Still, the contraction in gross domestic product has sparked a debate over whether the country has entered or is heading for a recession, with economists increasingly concerned about signs that consumers are cutting back on spending in response to a recession. Hottest inflation in 40 years.

Meanwhile, experts say gasoline prices are likely to continue to fall, at least in the short term. The national average could drop to $3.99 a gallon within days, Gas Buddy analyst Patrick De Haan wrote.

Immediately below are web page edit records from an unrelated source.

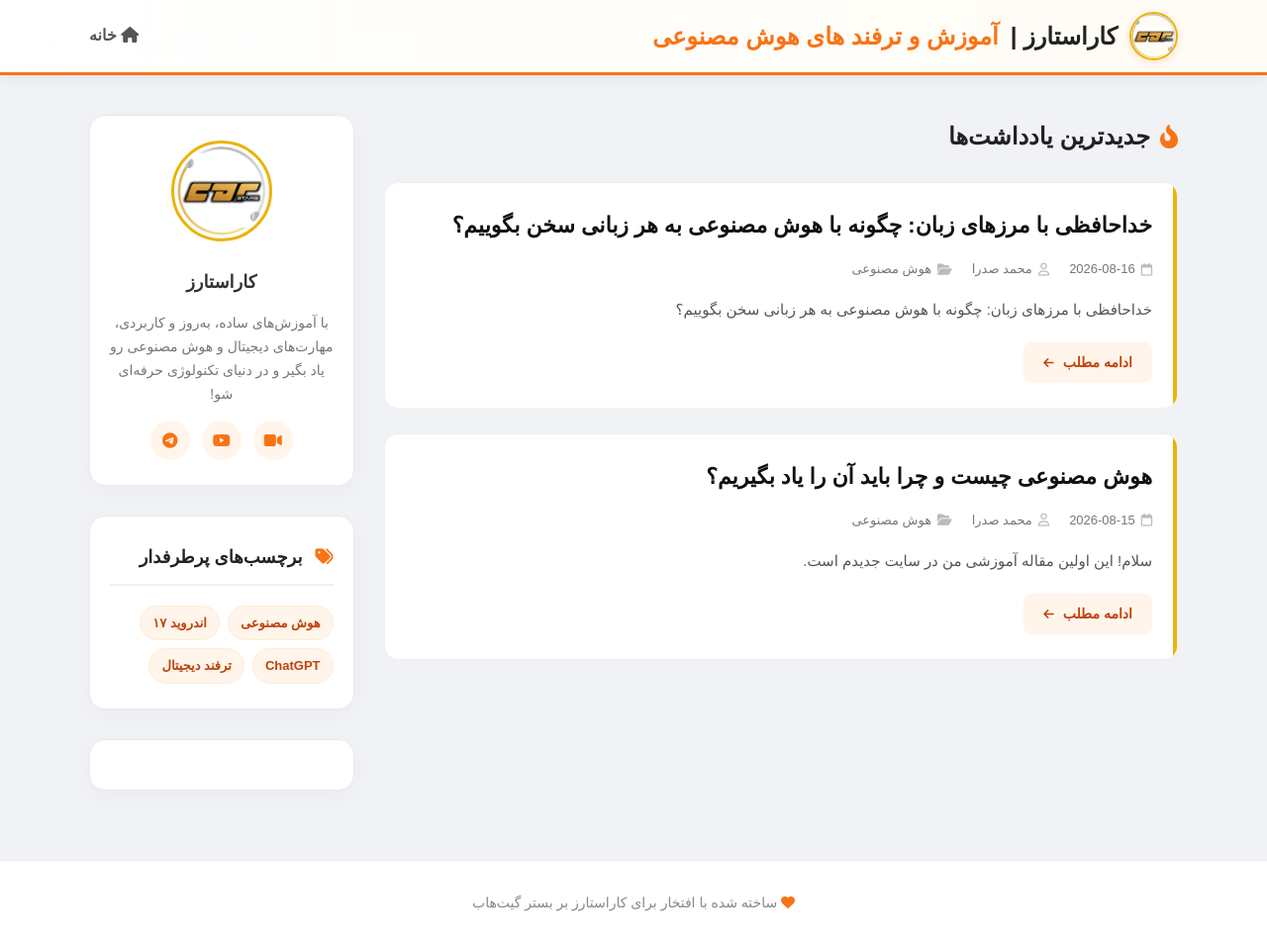
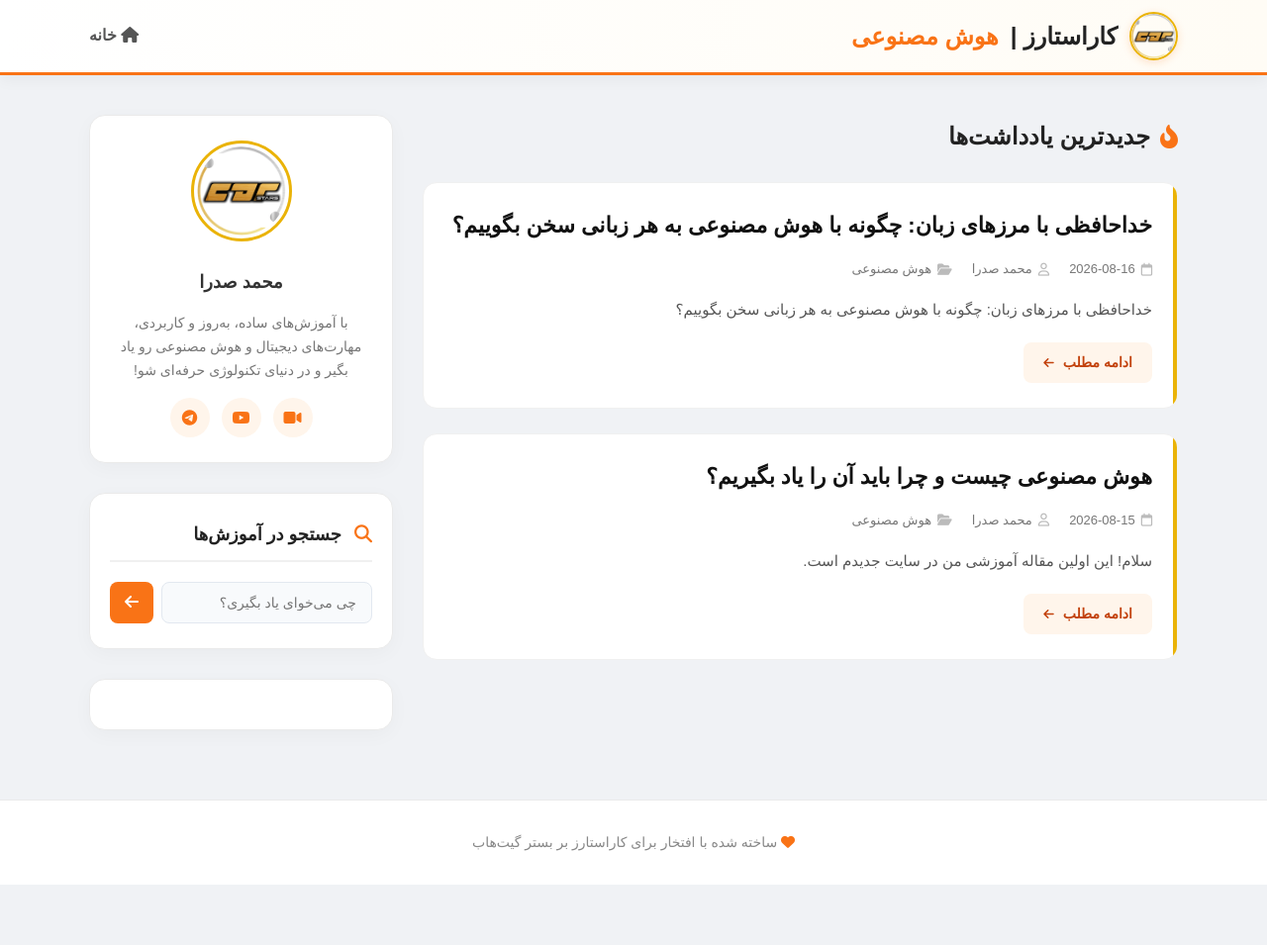
Before and after one commit to carstars7/carstars7.github.io, a Jekyll site: the page built from index.html, in a window 1280 px wide and 955 px high. Shown: the whole window at 99% size. Built offline with Jekyll 4.4.1, drawn with Linux system fonts in a browser that asks for light colours; a style sheet for code colours, icons or effects is not loaded.

Commit message:
Update default.html

```diff
--- a/_layouts/default.html
+++ b/_layouts/default.html
@@ -1,16 +1,16 @@
 <!DOCTYPE html>
 <html lang="fa" dir="rtl">
 <head>
-    <meta name="google-site-verification" content="PYXn9t45sanThb2aLx0SCVAMLN1GLoAuCIVJXpo0bOA" />
     <meta charset="UTF-8">
     <meta name="viewport" content="width=device-width, initial-scale=1.0">
+
+    <meta name="google-site-verification" content="PYXn9t45sanThb2aLx0SCVAMLN1GLoAuCIVJXpo0bOA" />
     <title>{{ page.title | default: "کاراستارز | آموزش هوش مصنوعی" }}</title>
 
     <link rel="icon" type="image/jpeg" href="/logo.jpg">
     <link href="https://cdn.jsdelivr.net/gh/rastikerdar/vazirmatn@v33.0.0/Vazirmatn-font-face.css" rel="stylesheet" type="text/css" />
     <link rel="stylesheet" href="https://cdnjs.cloudflare.com/ajax/libs/font-awesome/6.4.0/css/all.min.css">
 
-    <!-- کد اسکریپت کلی مدیااد (تپسل) - اینجا اضافه شد -->
     <script type="text/javascript">
         (function (){
           const head = document.getElementsByTagName("head")[0];
@@ -23,66 +23,46 @@
     </script>
 
     <style>
-        :root {
-            --primary: #f97316;
-            --secondary: #eab308;
-            --bg-color: #f0f2f5;
-            --card-bg: #ffffff;
-            --text-main: #333333;
-        }
-
+        :root { --primary: #f97316; --secondary: #eab308; --bg-color: #f0f2f5; --card-bg: #ffffff; --text-main: #333333; }
         body { font-family: 'Vazirmatn', sans-serif; background-color: var(--bg-color); color: var(--text-main); line-height: 1.8; margin: 0; padding: 0; }
-
-        header {
-            background: linear-gradient(to right, #ffffff, #fffcf5);
-            border-bottom: 3px solid var(--primary);
-            box-shadow: 0 4px 15px rgba(0,0,0,0.05);
-            padding: 12px 0;
-            position: sticky; top: 0; z-index: 1000;
-        }
+        header { background: linear-gradient(to right, #ffffff, #fffcf5); border-bottom: 3px solid var(--primary); box-shadow: 0 4px 15px rgba(0,0,0,0.05); padding: 12px 0; position: sticky; top: 0; z-index: 1000; }
         .header-inner { max-width: 1100px; margin: 0 auto; padding: 0 20px; display: flex; justify-content: space-between; align-items: center; }
-
         .site-title { text-decoration: none; color: #222; font-weight: 800; font-size: 24px; display: flex; align-items: center; gap: 12px; }
         .site-title img { width: 45px; height: 45px; border-radius: 50%; border: 2px solid var(--secondary); box-shadow: 0 2px 8px rgba(249, 115, 22, 0.2); }
         .site-title span { color: var(--primary); }
-
         nav a { color: #555; text-decoration: none; margin-right: 20px; font-weight: 600; transition: color 0.3s; }
         nav a:hover { color: var(--primary); }
-
         .wrapper { max-width: 1100px; margin: 40px auto; padding: 0 20px; display: grid; grid-template-columns: 3fr 1fr; gap: 30px; }
-
         .card { background: var(--card-bg); border-radius: 16px; box-shadow: 0 5px 20px rgba(0,0,0,0.03); padding: 30px; margin-bottom: 30px; border: 1px solid #eaeaea; }
-
         .sidebar .card { padding: 25px 20px; }
         .sidebar-title { font-size: 18px; font-weight: bold; border-bottom: 2px solid #f0f0f0; padding-bottom: 10px; margin-bottom: 20px; color: #222; }
         .sidebar-title i { color: var(--primary); margin-left: 8px; }
-
         .author-box { text-align: center; }
         .author-box img { width: 90px; height: 90px; border-radius: 50%; border: 3px solid var(--secondary); padding: 3px; margin-bottom: 15px;}
         .author-box h3 { margin: 0 0 5px 0; font-size: 18px; }
         .author-box p { font-size: 14px; color: #777; margin-bottom: 15px; line-height: 1.7;}
-
         .social-links { display: flex; justify-content: center; gap: 12px; flex-wrap: wrap; }
         .social-links a { display: flex; align-items: center; justify-content: center; width: 40px; height: 40px; background: #fff5eb; color: var(--primary); border-radius: 50%; text-decoration: none; transition: all 0.3s; }
         .social-links a:hover { background: var(--primary); color: white; transform: translateY(-3px); }
 
-        .tag-cloud { display: flex; flex-wrap: wrap; gap: 8px; }
-        .tag-cloud span { background: #fff5eb; color: #c2410c; padding: 5px 12px; border-radius: 20px; font-size: 13px; font-weight: 600; cursor: pointer; transition: 0.3s; border: 1px solid #ffedd5;}
-        .tag-cloud span:hover { background: var(--primary); color: white;}
+        /* استایل‌های باکس جستجو */
+        .search-form { display: flex; gap: 8px; }
+        .search-form input[type="text"] { flex: 1; padding: 12px 15px; border: 1px solid #e2e8f0; border-radius: 8px; font-family: 'Vazirmatn', sans-serif; font-size: 14px; outline: none; transition: all 0.3s; background: #f8fafc; }
+        .search-form input[type="text"]:focus { border-color: var(--primary); background: #fff; box-shadow: 0 0 0 3px rgba(249, 115, 22, 0.1); }
+        .search-form button { background: var(--primary); color: white; border: none; padding: 0 15px; border-radius: 8px; cursor: pointer; transition: 0.3s; font-size: 16px; }
+        .search-form button:hover { background: #ea580c; transform: translateY(-2px); }
 
         .main-content h1 { font-size: 30px; color: #111; margin-top: 0;}
         .main-content p { font-size: 17px; text-align: justify; }
         .main-content img { max-width: 100%; height: auto; border-radius: 12px; margin: 20px 0; }
-
         footer { text-align: center; padding: 30px 20px; background: #fff; color: #888; border-top: 1px solid #eaeaea; font-size: 14px; }
-
         @media (max-width: 900px) { .wrapper { grid-template-columns: 1fr; } .header-inner { flex-direction: column; gap: 15px; } nav { margin-top: 10px; } nav a { margin: 0 10px; } }
     </style>
 </head>
 <body>
     <header>
         <div class="header-inner">
-            <a href="/" class="site-title"><img src="/logo.jpg" alt="لوگو کاراستارز"> کاراستارز | <span>آموزش و ترفند های هوش مصنوعی</span></a>
+            <a href="/" class="site-title"><img src="/logo.jpg" alt="لوگو کاراستارز"> کاراستارز | <span>هوش مصنوعی</span></a>
             <nav><a href="/"><i class="fa-solid fa-home"></i> خانه</a></nav>
         </div>
     </header>
@@ -95,7 +75,7 @@
         <aside class="sidebar">
             <div class="card author-box">
                 <img src="/logo.jpg" alt="محمد صدرا">
-                <h3>کاراستارز</h3>
+                <h3>محمد صدرا</h3>
                 <p>با آموزش‌های ساده، به‌روز و کاربردی، مهارت‌های دیجیتال و هوش مصنوعی رو یاد بگیر و در دنیای تکنولوژی حرفه‌ای شو!</p>
                 <div class="social-links">
                     <a href="https://aparat.com/car_stars_7"><i class="fa-solid fa-video"></i></a>
@@ -104,15 +84,18 @@
                 </div>
             </div>
 
+            <!-- باکس جستجوی جدید جایگزین برچسب‌ها شد -->
             <div class="card">
-                <div class="sidebar-title"><i class="fa-solid fa-tags"></i> برچسب‌های پرطرفدار</div>
-                <div class="tag-cloud">
-                    <span>هوش مصنوعی</span><span>اندروید ۱۷</span><span>ChatGPT</span><span>ترفند دیجیتال</span>
-                </div>
+                <div class="sidebar-title"><i class="fa-solid fa-magnifying-glass"></i> جستجو در آموزش‌ها</div>
+                <form action="https://www.google.com/search" method="get" target="_blank" class="search-form">
+                    <!-- کلمه کلیدی مخفی برای محدود کردن سرچ به سایت شما -->
+                    <input type="hidden" name="as_sitesearch" value="carstars7.github.io">
+                    <input type="text" name="q" placeholder="چی می‌خوای یاد بگیری؟" required>
+                    <button type="submit"><i class="fa-solid fa-arrow-left"></i></button>
+                </form>
             </div>
 
             <div class="card">
-                <!-- جایگاه تبلیغ بنری سایدبار -->
                 <div id="mediaad-EgB0j"></div>
             </div>
         </aside>
@@ -122,7 +105,6 @@
         <i class="fa-solid fa-heart" style="color: var(--primary);"></i> ساخته شده با افتخار برای کاراستارز بر بستر گیت‌هاب
     </footer>
 
-    <!-- جایگاه بنر چسبان پایین صفحه (مخصوص موبایل) -->
     <div id="mediaad-RlBM7"></div>
 
 </body>
```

“[I]In about 100 hours, we’ll see the national average drop to $3.999 a gallon, the lowest and first since March 5,” DeHaan wrote on Thursday. “By then, a handful of U.S. refueling The station could even drop to $2.99/gal. “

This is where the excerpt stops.